Clifton Snider wrote a very interesting essay entitled "On the Loom of Sorrow": Eros and Logos in Oscar Wilde's Fairy Tales where I found a reference to one of Oscar Wilde's fairy tales, "The Nightingale and the Rose."
The essence of the story is that a young man falls in love with a beautiful young woman, who promises to dance with him all night long if he brings her a red rose. A nightingale hears the bargain and senses that this is the true love of which she sings about night after night, so she offers to procure the red rose for the young man.
Fairy tales usually operate on the rule of three, and Wilde's is no different.
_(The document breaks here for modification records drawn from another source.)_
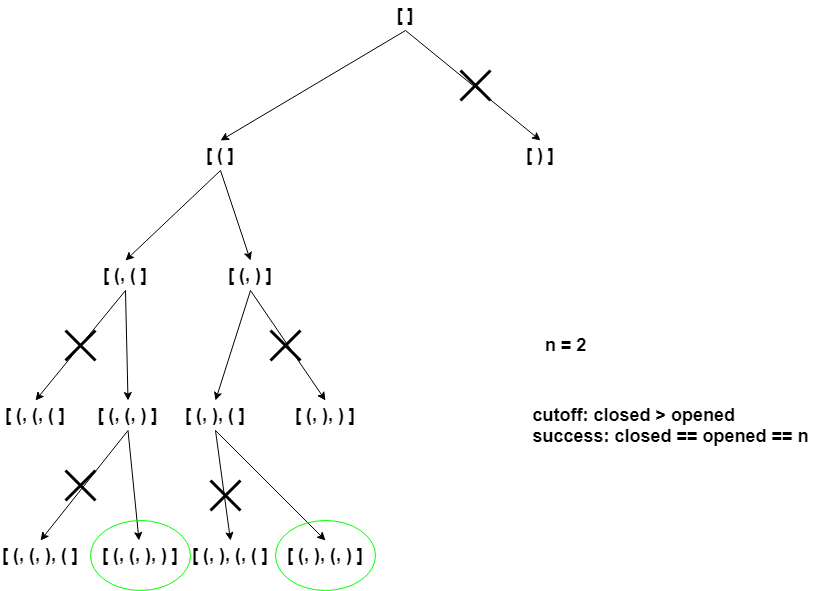
Before: Neetcode150/img/GenerateParantheses.png, a diagram exported from draw.io (ashiven/leetcode-solutions). Source tidied: cells renumbered, new cells last; positions are measured from the earlier drawing's top-left corner, leaving out a move shared by most shapes.
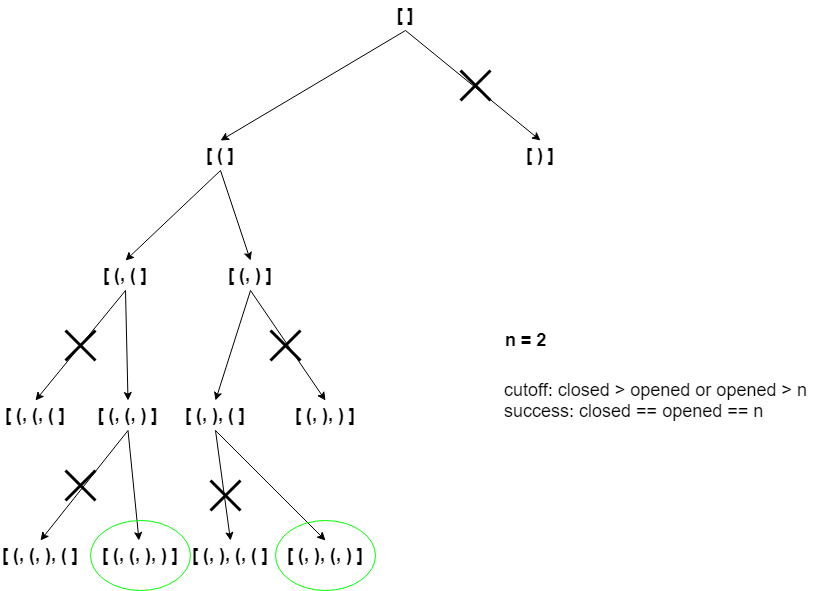
The same diagram one commit later.

The edit, as a diff of the source:
```diff
@@ -29,8 +29,8 @@
     <mxCell id="10" value="&lt;font style=&quot;font-size: 18px;&quot;&gt;&lt;b&gt;[ (, (, ( ]&lt;/b&gt;&lt;/font&gt;" style="text;strokeColor=none;align=center;fillColor=none;html=1;verticalAlign=middle;whiteSpace=wrap;rounded=0;" parent="1" vertex="1">
       <mxGeometry y="400" width="70" height="30" as="geometry" />
     </mxCell>
-    <mxCell id="11" value="&lt;div style=&quot;text-align: justify;&quot;&gt;&lt;br&gt;&lt;/div&gt;&lt;b&gt;&lt;div style=&quot;text-align: justify;&quot;&gt;&lt;b style=&quot;background-color: initial;&quot;&gt;cutoff: closed &amp;gt; opened&lt;/b&gt;&lt;/div&gt;&lt;div style=&quot;text-align: justify;&quot;&gt;&lt;b style=&quot;background-color: initial;&quot;&gt;success: closed == opened == n&lt;/b&gt;&lt;/div&gt;&lt;/b&gt;" style="text;html=1;align=center;verticalAlign=middle;strokeColor=none;fillColor=none;fontSize=18;" parent="1" vertex="1">
-      <mxGeometry x="520" y="375" width="300" height="80" as="geometry" />
+    <mxCell id="11" value="&lt;div style=&quot;text-align: justify;&quot;&gt;&lt;br&gt;&lt;/div&gt;&lt;div style=&quot;text-align: justify;&quot;&gt;&lt;span style=&quot;background-color: initial;&quot;&gt;cutoff: closed &amp;gt; opened or opened &amp;gt; n&lt;/span&gt;&lt;/div&gt;&lt;div style=&quot;text-align: justify;&quot;&gt;&lt;span style=&quot;background-color: initial;&quot;&gt;success: closed == opened == n&lt;/span&gt;&lt;/div&gt;" style="text;html=1;align=center;verticalAlign=middle;strokeColor=none;fillColor=none;fontSize=18;" parent="1" vertex="1">
+      <mxGeometry x="490" y="350" width="330" height="80" as="geometry" />
     </mxCell>
     <mxCell id="12" style="endArrow=classic;html=1;rounded=0;fontSize=18;exitX=0.5;exitY=1;exitDx=0;exitDy=0;entryX=0.5;entryY=0;entryDx=0;entryDy=0;" parent="1" edge="1" source="3" target="4">
       <mxGeometry relative="1" as="geometry" />
@@ -57,7 +57,7 @@
       <mxGeometry relative="1" as="geometry" />
     </mxCell>
     <mxCell id="20" value="&lt;b&gt;n = 2&lt;/b&gt;" style="text;html=1;align=center;verticalAlign=middle;strokeColor=none;fillColor=none;fontSize=18;" parent="1" vertex="1">
-      <mxGeometry x="530" y="325" width="70" height="40" as="geometry" />
+      <mxGeometry x="490" y="320" width="70" height="40" as="geometry" />
     </mxCell>
     <mxCell id="21" style="endArrow=classic;html=1;rounded=0;fontSize=18;exitX=0.5;exitY=1;exitDx=0;exitDy=0;entryX=0.5;entryY=0;entryDx=0;entryDy=0;" parent="1" edge="1" source="8" target="9">
       <mxGeometry relative="1" as="geometry" />
```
The nightingale approaches three different rose bushes: the first bears only white roses, the second, yellow, and while the third bush is indeed a red rose tree, because of a harsh winter, it can produce no flowers.
However, all is not lost. The rose bush tells the nightingale that a red rose can be created.
If you want a red rose [...] you must build it out of music by moonlight, and stain it with your own heart's blood. You must sing to me with your breast against a thorn. All night long you must sing to me and the thorn must pierce your heart, and your life-blood must flow into my veins, and become mine.
I loved the imagery of Wilde's fairy tale and kept this passage by me while I wrote the climax of Garden in Umber.